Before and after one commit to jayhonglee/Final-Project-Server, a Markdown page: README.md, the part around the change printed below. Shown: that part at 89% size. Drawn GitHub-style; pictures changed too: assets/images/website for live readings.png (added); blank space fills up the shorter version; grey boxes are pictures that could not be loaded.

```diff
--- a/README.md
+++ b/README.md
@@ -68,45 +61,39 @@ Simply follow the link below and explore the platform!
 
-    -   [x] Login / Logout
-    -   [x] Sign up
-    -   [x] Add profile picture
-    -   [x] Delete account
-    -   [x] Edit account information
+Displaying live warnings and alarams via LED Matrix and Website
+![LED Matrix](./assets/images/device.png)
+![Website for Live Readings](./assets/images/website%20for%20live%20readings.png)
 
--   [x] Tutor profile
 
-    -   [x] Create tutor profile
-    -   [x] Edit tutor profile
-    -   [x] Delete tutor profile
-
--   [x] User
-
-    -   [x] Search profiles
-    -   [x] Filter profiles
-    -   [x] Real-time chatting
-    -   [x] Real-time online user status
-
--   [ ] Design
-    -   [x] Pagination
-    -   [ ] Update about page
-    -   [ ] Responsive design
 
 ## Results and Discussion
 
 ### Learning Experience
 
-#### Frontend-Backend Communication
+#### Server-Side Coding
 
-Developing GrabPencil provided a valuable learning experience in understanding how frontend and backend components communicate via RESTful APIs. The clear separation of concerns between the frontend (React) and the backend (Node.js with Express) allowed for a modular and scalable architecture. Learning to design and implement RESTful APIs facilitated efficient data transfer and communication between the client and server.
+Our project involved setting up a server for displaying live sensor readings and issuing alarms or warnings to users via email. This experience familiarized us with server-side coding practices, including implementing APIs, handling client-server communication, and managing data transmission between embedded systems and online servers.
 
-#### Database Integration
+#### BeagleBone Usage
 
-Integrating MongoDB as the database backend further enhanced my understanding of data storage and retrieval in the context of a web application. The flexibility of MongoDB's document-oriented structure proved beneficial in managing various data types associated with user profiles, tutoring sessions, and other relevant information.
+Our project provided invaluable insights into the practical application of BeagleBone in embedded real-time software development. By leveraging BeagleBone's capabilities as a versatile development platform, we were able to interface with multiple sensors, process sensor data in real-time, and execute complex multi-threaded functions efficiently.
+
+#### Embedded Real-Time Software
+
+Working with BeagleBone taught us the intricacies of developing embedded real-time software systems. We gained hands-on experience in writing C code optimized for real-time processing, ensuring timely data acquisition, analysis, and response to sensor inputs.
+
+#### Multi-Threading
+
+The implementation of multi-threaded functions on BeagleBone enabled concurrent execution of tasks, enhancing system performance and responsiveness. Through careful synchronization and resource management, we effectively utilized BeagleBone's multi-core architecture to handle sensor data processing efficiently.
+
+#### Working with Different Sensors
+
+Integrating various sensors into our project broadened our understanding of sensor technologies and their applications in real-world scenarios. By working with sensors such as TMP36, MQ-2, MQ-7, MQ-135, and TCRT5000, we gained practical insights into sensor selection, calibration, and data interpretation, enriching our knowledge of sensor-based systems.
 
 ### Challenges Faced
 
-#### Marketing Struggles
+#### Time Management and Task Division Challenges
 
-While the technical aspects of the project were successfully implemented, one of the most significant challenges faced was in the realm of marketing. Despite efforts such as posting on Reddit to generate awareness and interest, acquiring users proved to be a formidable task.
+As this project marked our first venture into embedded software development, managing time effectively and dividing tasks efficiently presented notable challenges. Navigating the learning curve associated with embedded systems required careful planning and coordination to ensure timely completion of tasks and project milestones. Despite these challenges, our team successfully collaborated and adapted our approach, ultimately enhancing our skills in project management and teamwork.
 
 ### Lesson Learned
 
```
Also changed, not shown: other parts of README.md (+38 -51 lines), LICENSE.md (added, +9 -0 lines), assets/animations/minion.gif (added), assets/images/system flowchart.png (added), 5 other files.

◆ ◆ ◆ ◆

A single figure answers this: how many lines of the material hold "profiles".

3